3.4 The amount of the required metal can be estimated from the amount of beeswax used in Step 2 because the liquid metal will replace the beeswax in the mould block. Normally one kilogram of beeswax is replaced by 100 grams of brass or more than 100 grams for copper. Moreover, the amount of required beeswax and metal can be used to estimate the amount of required fuel. The time needed to melt the metal is around 8-12 hours

In Thai culture, the gold pouring ceremony is typically arranged at an auspicious time. Nine to ten monks and one Brahmin are invited to perform the ceremony. While the Brahmin priest performs the preliminary rite of the gold pouring ceremony the sculptors also perform a rite of worshipping the teachers. After the monks chant, the chairperson of the ceremony will start pouring the liquid metal at the auspicious time. The first part to receive the melted bronze is the topmost part of the head. The gold pouring ceremony is very significant to the people who are present as it is considered a highly meritorious deed. Some patrons throw their own gold ornaments into the melting pot so that it becomes part of the resulting image.

3.5 After the bronze cools down (taking around 2-3 days), the craftsman knocks the outer cement layers and supporting steel off to reveal a bronze statue, which looks exactly like the wax replica.

3.6 Gold gilding is the last stage in casting a Buddha image:

3.6.1 Clean the image; polish it with sandpaper around 2 to 3 times, leave it dry, and coat it with lacquer.

3.6.2 Spray colour on the image, leave it dry, refine it with plastic colour and leave it dry for two days.

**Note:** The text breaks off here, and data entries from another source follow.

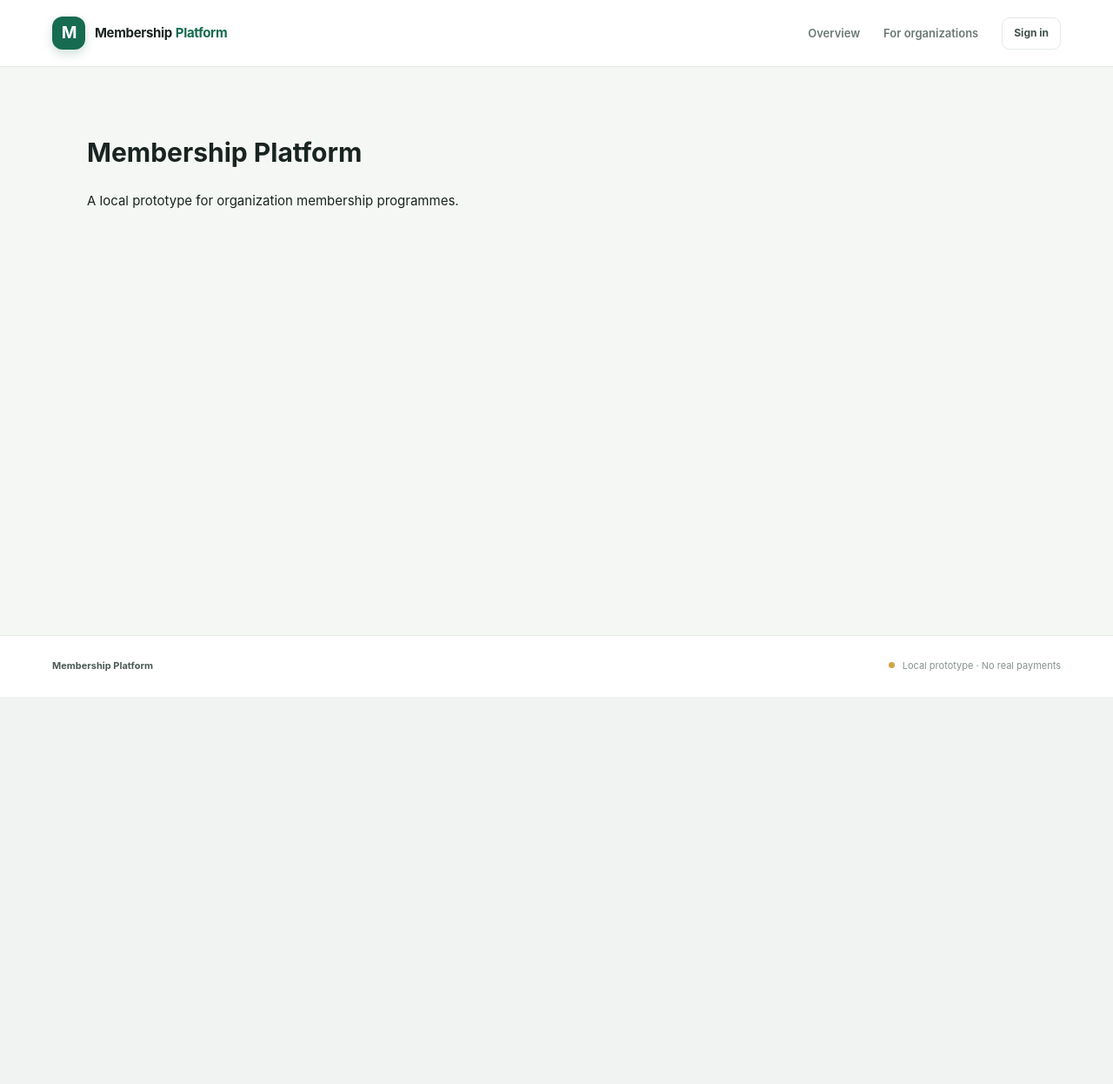
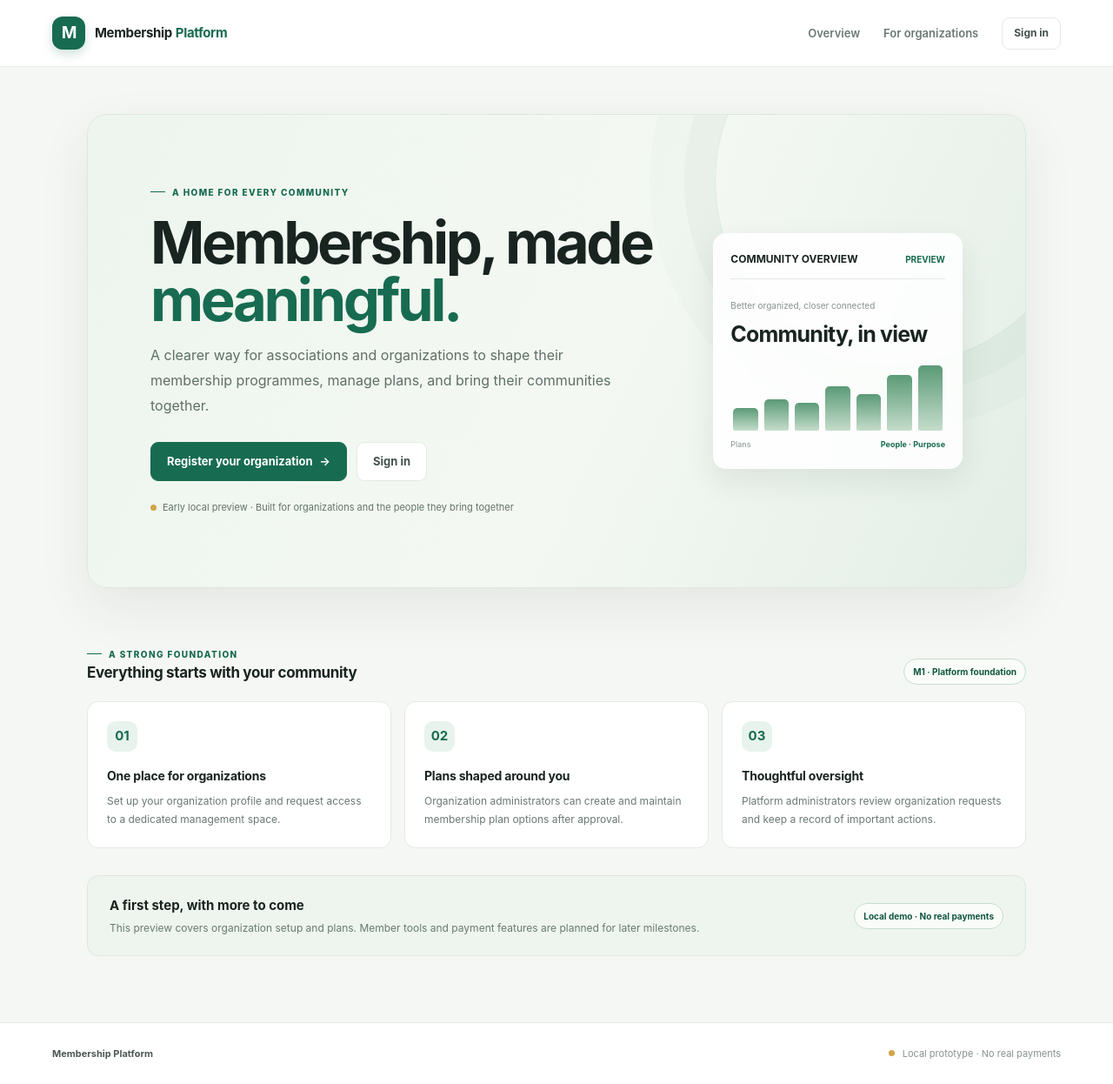
Before and after one commit to itsmepava/Socio, a Flask app: page / in a window 1280 px wide. Shown: the whole page at 87% size. Before the commit the page ends 801 px from the top, so only its background shows below. Run offline with Flask 3, Linux system fonts and the light colour scheme; some libraries are stand-ins or nearby versions.

Commit message:
Refresh Membership Platform landing page

```diff
--- a/templates/index.html
+++ b/templates/index.html
@@ -1 +1,62 @@
-{% extends 'base.html' %}{% block content %}<h1>Membership Platform</h1><p>A local prototype for organization membership programmes.</p>{% if g.user and g.user.role == 'member' %}<p>Member features arrive in a later milestone.</p>{% endif %}{% endblock %}
+{% extends 'base.html' %}
+{% block title %}A better way to bring members together{% endblock %}
+{% block content %}
+  {% if g.user and g.user.role == 'member' %}
+    <section class="hero">
+      <div class="hero-grid">
+        <div class="hero-copy">
+          <span class="eyebrow">Your membership space</span>
+          <h1 class="hero-title">Welcome to your <em>community.</em></h1>
+          <p class="hero-description">Your member dashboard is part of the next product milestone. For now, your account is signed in and ready for the member experience as it takes shape.</p>
+          <div class="hero-actions"><span class="status-badge status-pending">Member tools coming next</span></div>
+          <p class="hero-note">You are signed in as {{ g.user.email }}.</p>
+        </div>
+        <aside class="preview-card" aria-label="Membership platform preview">
+          <div class="preview-top"><span class="preview-brand">MEMBERSHIP OVERVIEW</span><span class="preview-label">MEMBER</span></div>
+          <div class="preview-stat"><small>Built around your community</small><strong>One home for belonging</strong></div>
+          <div class="preview-bars" aria-hidden="true"><i></i><i></i><i></i><i></i><i></i><i></i><i></i></div>
+          <div class="preview-foot"><span>Organize</span><strong>Connect · Grow</strong></div>
+        </aside>
+      </div>
+    </section>
+    <section class="home-section">
+      <span class="eyebrow">What comes next</span>
+      <h2 class="section-heading">A smoother member experience</h2>
+      <p class="section-copy">Membership, renewals, and account tools will be added in the next milestones.</p>
+    </section>
+  {% else %}
+    <section class="hero">
+      <div class="hero-grid">
+        <div class="hero-copy">
+          <span class="eyebrow">A home for every community</span>
+          <h1 class="hero-title">Membership, made <em>meaningful.</em></h1>
+          <p class="hero-description">A clearer way for associations and organizations to shape their membership programmes, manage plans, and bring their communities together.</p>
+          <div class="hero-actions">
+            <a class="button" href="{{ url_for('register_organization') }}">Register your organization <span aria-hidden="true">→</span></a>
+            <a class="button button-quiet" href="{{ url_for('login') }}">Sign in</a>
+          </div>
+          <p class="hero-note">Early local preview · Built for organizations and the people they bring together</p>
+        </div>
+        <aside class="preview-card" aria-label="Membership platform preview">
+          <div class="preview-top"><span class="preview-brand">COMMUNITY OVERVIEW</span><span class="preview-label">PREVIEW</span></div>
+          <div class="preview-stat"><small>Better organized, closer connected</small><strong>Community, in view</strong></div>
+          <div class="preview-bars" aria-hidden="true"><i></i><i></i><i></i><i></i><i></i><i></i><i></i></div>
+          <div class="preview-foot"><span>Plans</span><strong>People · Purpose</strong></div>
+        </aside>
+      </div>
+    </section>
+
+    <section class="home-section" aria-labelledby="platform-capabilities">
+      <div class="section-topline">
+        <div><span class="eyebrow">A strong foundation</span><h2 class="section-heading" id="platform-capabilities">Everything starts with your community</h2></div>
+        <span class="roadmap-tag">M1 · Platform foundation</span>
+      </div>
+      <div class="feature-grid">
+        <article class="feature-card"><span class="feature-icon" aria-hidden="true">01</span><h3>One place for organizations</h3><p>Set up your organization profile and request access to a dedicated management space.</p></article>
+        <article class="feature-card"><span class="feature-icon" aria-hidden="true">02</span><h3>Plans shaped around you</h3><p>Organization administrators can create and maintain membership plan options after approval.</p></article>
+        <article class="feature-card"><span class="feature-icon" aria-hidden="true">03</span><h3>Thoughtful oversight</h3><p>Platform administrators review organization requests and keep a record of important actions.</p></article>
+      </div>
+      <aside class="roadmap-card"><div><strong>A first step, with more to come</strong><p>This preview covers organization setup and plans. Member tools and payment features are planned for later milestones.</p></div><span class="roadmap-tag">Local demo · No real payments</span></aside>
+    </section>
+  {% endif %}
+{% endblock %}
```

3.6.3 Polish the image with fine wet sandpaper and leave it dry. These steps need repeating to get a fine finish product.

3.6.5 At the final stage, the image is painted with oil paint on the assigned area, leave it to dry (around 5-6 hours), gild it with 100% gold leaf, and wipe it with cotton. This gives a perfect golden Buddha image ready for placement in temples or religious places. However, to make it sacred and a religious object of veneration there will be a consecration ceremony of the Buddha after the placement of the Buddha at its place.

by Narumol Achsacorn and Yukhonthorn Charoensuk